“As I got older, I realized there’s something in my blood where I have to go out and get dirty and wander in a field,” he says. That interaction with his surroundings, the larger context in which he finds and considers these materials – that’s the most exciting part. “There is a science to it, going through and determining that this is fit for a sculpture, or maybe this needs to sit outside for another five years,” he says. He keeps in touch with people at various “hot spots” around the country, dropping in every few years to sit, chat, have some pie, and inquire about that run-down barn on the property.
'The purpose for me is to recycle these materials into something new and give them new life,' he says. 'I bring them back and put them in a place where people can look at them and enjoy it.'
That’s why it’s not quite as satisfying to source materials from, say, antique shops – it’s the rescue, the return from neglect and obscurity, that’s truly rewarding.
Sometimes this rescue process is less about relationships and more about extralegal boldness. “I’ve been given warnings, I’ve been shot at, I’ve been ushered out,” Geiman admits, recalling an expedition to an old farmhouse that was cut short by a cranky farmer taking aim with a bow and arrow. “But I’m going to keep doing it because I really want those materials.”
There are challenges to working exclusively with salvaged supplies. Paper reclaimed from 30-year-old schoolbooks is likely to fade, so Geiman has been experimenting with industrial varnishes to protect and preserve his found-paper collages. And ultimately, not everything is salvageable: Last year, Geiman got rid of several hundred pounds of metal ceiling tiles he’d been saving for years, after discovering they were made of toxic lead.
His collection of materials still includes objects from “the treasure trove of all treasure troves”: an uninhabited house, previously occupied by a hoarder, that he discovered while attending James Madison University in Harrisonburg, Virginia, more than a decade ago.

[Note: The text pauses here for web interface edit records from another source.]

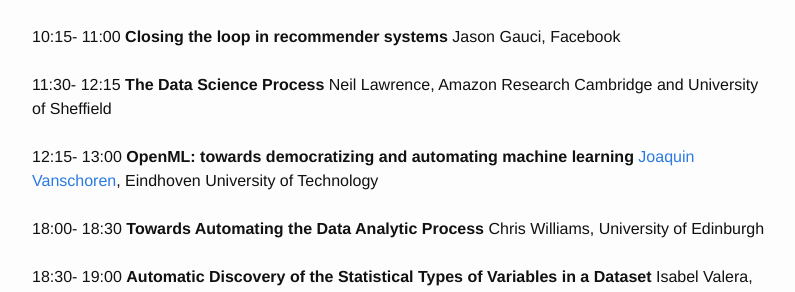
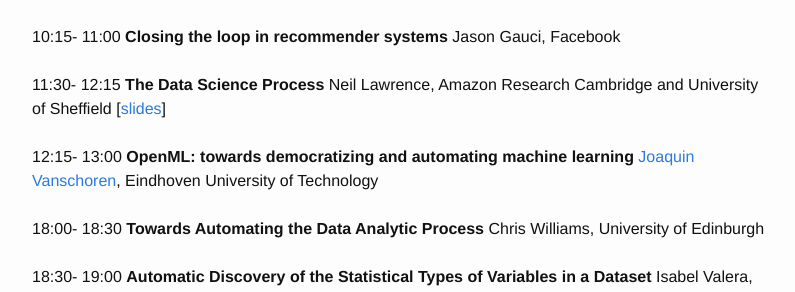
Before and after one commit to dalimeeting/dalimeeting.github.io, a Jekyll site: the page built from _posts/2017-04-18-the-data-science-process.md, in a window 1280 px wide and 900 px high, scrolled down 964 px. Shown: the part 184-476 px from the top of the window, without its empty margins (238-1033 px from the left). Built offline with Jekyll 4.4.1, drawn with Linux system fonts in a browser that asks for light colours; some of the changed lines change nothing that is shown.

Commit message:
Add slides for Neil's talk.

```diff
--- a/_posts/2017-04-18-the-data-science-process.md
+++ b/_posts/2017-04-18-the-data-science-process.md
@@ -38,6 +38,7 @@
   end: "11:00"
   abstract: "In this talk I will walk through a brief history of recommender system implementations in YouTube, iOS Proactive Assistant, and Facebook Newsfeed.  One key challenge in all of these products is that models are learning from a dataset and updating the same dataset simultaneously. I'll discuss a set of issues that arise from these dynamics and ways to address these issues, including an introduction to deep reinforcement learning."
 - title: "The Data Science Process"
+  slides: http://inverseprobability.com/talks/slides/2017-04-18-the-data-science-process.slides.html
   author:
   - given: Neil
     family: Lawrence
```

Over a two-year period, art student Geiman made regular late-night trips to the house, armed with a flashlight and a Polaroid camera, to explore and catalogue the home’s inventory, which he can still describe in great detail: farm machinery, giant copper kettles, old jugs piled in the corner, moldy jars, bags of brand-new Strawberry Shortcake dolls and magnifying glasses, and on and on.
"Some people might say I’m a thief," he says, "but I don’t see it that way; I’m taking something that no one is appreciating and reinventing it."
Embedded in the final creations are the adventures Geiman embarks on to find, assess, and revive each component: the field he wandered, the farmer he befriended, the abandoned school he snuck into. Each piece embodies that most comforting and timeless aspect of the American dream: the potential for reinvention.